PK ReadOn a recent rare visit, I was walking south of Market in San Francisco,, among a multitude of people on the sidewalks, mostly young, very diverse. Thirty years after I moved away, I wouldn’t have recognized this glossy corporatized area as the gritty warehouse section of old. There were two young civil rights activists of color working the front of a Whole Foods store (!) on Fourth, passing out leaflets, repeating their slogans about fighting white privilege, stopping oppression. They passed out their leaflets to any hip young thing that walked out of the slick Whole Foods, as long as that hip thing was of color, too. I tried to make eye contact, but they both pointedly avoided looking at me. The young people of color these activists were approaching probably already knew about white privilege. And yet, as a middle-aged middle-class white lady, I should have been their meat, the target of their righteous indignation.

Tell me about all the ways I’m privileged and don’t know it. Please. It’s good practice for all of us. They would have been preaching to the choir. I regret that I didn’t stop (late for a meeting, as usual). It could have been genuinely uncomfortable and highly educational for all.

I’ve spent most of my adult life living in other countries, far from where I grew up in the United States. I have been the Other for decades. Here in France, we have a neighbor who hates us. For years, he staked out his territory by positioning his car across all of our parking spots when he visited his girlfriend. He grabbed me once and screamed that “This isn’t Germany! You can’t just come in here and park your car. This is my country.” Okay. I’m not German, but my husband is. At the local kindergarten, our daughter was called a Nazi and bullied by five-year-olds too young to know what that means—but they must have gotten the word from somewhere. Training begins early in bigotry school. I’ve had people get angry at me for what they thought I was or wasn’t, refuse to rent me hotel rooms or shake my hand, treat me with everything from extraordinary generosity to downright animosity because I was a foreigner. There was my neighbor in Japan who used to run away from me in our apartment building so she wouldn’t have to share an elevator with the only white person in the entire town. Despite all of that, I know that any perjorative insult that has been hurled at me hasn’t hurt me because, in a very real way, I made a voluntary decision to move to places that are not my original home. I’ve had at my disposal an array of advantages I have enjoyed because of my skin color, my education, my background.

I didn’t grow up being told I was less than anyone else, ever. That’s a privilege, just like the racism I was taught is a curse. I can’t undo what I was taught as a child any more than I can go back in time and become someone else entirely. But I can make amends by deciding what to keep and what to discard. I can choose—and it’s always a choice—tolerance over fear, because in the long run, fear is a prison with ever-tightening walls. Those walls are made of the bricks we bake every time we indulge a stereotype, even in our heads.

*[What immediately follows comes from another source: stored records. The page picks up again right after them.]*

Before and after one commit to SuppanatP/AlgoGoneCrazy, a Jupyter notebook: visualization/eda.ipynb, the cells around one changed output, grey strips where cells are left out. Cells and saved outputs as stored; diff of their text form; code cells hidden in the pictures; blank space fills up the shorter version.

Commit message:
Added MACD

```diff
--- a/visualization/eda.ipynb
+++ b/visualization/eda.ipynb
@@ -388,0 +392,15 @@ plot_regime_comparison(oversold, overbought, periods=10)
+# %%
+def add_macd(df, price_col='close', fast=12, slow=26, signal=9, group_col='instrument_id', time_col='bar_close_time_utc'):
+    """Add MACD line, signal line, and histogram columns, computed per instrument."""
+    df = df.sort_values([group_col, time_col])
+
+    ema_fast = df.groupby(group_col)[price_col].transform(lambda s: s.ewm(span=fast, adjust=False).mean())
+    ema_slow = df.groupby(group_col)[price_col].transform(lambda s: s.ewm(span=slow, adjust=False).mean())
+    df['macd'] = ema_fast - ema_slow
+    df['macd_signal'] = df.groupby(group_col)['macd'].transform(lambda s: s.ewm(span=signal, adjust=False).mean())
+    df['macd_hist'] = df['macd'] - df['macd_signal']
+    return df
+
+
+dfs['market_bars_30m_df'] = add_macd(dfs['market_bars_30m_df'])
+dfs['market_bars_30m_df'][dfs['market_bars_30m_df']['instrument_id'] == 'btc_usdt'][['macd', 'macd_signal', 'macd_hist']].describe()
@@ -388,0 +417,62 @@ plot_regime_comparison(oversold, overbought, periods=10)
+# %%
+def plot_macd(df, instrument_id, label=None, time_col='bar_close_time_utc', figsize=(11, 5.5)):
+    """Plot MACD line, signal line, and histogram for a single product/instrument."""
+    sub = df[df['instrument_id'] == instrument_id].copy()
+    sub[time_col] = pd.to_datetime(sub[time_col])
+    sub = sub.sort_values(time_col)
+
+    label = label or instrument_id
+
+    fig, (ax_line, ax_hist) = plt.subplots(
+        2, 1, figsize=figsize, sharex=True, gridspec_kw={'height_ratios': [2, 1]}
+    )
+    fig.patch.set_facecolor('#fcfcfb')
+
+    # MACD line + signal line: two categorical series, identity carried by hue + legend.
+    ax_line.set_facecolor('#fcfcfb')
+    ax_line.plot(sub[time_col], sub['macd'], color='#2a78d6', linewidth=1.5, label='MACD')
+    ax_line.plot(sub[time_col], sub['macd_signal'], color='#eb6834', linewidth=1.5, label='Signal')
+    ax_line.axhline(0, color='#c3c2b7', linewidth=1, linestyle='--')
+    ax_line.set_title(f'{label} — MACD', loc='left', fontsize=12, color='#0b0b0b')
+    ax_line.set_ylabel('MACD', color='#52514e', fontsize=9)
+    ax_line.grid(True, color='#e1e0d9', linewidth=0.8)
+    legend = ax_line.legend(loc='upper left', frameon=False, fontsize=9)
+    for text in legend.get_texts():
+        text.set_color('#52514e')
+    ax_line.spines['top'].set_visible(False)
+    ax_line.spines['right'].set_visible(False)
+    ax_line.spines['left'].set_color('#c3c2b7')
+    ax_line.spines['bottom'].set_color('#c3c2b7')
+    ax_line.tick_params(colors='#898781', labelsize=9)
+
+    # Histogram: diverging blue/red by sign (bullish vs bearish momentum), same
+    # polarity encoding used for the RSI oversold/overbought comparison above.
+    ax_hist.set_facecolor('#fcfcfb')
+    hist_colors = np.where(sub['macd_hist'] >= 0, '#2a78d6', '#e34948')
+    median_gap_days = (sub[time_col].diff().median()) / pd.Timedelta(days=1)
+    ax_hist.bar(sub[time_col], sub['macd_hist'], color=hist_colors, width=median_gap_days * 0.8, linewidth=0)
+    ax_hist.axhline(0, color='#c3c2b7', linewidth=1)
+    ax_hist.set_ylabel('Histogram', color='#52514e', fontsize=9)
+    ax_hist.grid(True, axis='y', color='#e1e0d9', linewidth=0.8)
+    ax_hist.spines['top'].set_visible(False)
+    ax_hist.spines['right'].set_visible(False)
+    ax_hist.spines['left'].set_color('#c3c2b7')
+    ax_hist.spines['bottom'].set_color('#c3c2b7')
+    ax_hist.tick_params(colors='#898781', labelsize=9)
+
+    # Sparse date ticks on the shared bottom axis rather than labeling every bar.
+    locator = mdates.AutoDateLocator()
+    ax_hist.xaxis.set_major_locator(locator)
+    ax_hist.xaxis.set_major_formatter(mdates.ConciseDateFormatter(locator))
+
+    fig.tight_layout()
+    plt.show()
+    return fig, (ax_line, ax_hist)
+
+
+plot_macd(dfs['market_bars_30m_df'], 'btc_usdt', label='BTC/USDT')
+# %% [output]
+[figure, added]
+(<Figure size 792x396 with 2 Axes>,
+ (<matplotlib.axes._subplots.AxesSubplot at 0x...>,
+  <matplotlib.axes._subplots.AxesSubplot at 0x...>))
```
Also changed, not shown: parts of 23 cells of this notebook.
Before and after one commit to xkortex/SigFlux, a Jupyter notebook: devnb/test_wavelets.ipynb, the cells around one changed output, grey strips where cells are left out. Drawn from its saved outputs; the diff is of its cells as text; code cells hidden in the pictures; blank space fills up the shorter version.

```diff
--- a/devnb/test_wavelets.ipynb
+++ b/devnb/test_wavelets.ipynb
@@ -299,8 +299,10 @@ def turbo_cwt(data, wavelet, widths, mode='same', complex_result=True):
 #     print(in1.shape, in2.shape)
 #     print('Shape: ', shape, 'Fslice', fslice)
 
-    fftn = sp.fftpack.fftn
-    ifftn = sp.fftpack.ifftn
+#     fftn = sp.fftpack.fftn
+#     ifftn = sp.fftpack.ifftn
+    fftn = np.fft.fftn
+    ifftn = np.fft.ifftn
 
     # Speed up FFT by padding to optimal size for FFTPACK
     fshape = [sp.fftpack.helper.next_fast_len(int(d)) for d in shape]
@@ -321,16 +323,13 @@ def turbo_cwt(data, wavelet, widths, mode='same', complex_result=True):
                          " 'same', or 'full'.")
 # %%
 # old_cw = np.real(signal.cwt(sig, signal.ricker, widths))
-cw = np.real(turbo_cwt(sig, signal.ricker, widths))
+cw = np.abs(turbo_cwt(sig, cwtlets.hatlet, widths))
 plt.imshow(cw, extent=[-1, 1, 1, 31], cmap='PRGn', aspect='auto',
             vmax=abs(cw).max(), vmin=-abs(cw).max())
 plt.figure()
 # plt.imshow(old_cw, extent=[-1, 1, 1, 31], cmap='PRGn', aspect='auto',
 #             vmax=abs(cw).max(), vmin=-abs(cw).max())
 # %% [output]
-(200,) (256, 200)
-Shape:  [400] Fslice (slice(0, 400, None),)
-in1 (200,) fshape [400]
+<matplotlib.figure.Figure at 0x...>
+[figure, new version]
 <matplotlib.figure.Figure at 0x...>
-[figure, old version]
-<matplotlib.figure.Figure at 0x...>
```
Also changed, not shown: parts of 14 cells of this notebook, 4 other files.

Which walls are you building? And which side of those walls are you on?

P.K. Read is a French-American writer, she lives in eastern France. She has published numerous short stories as well as non-fiction pieces, and blogs on environmental issues, champagne and whisky at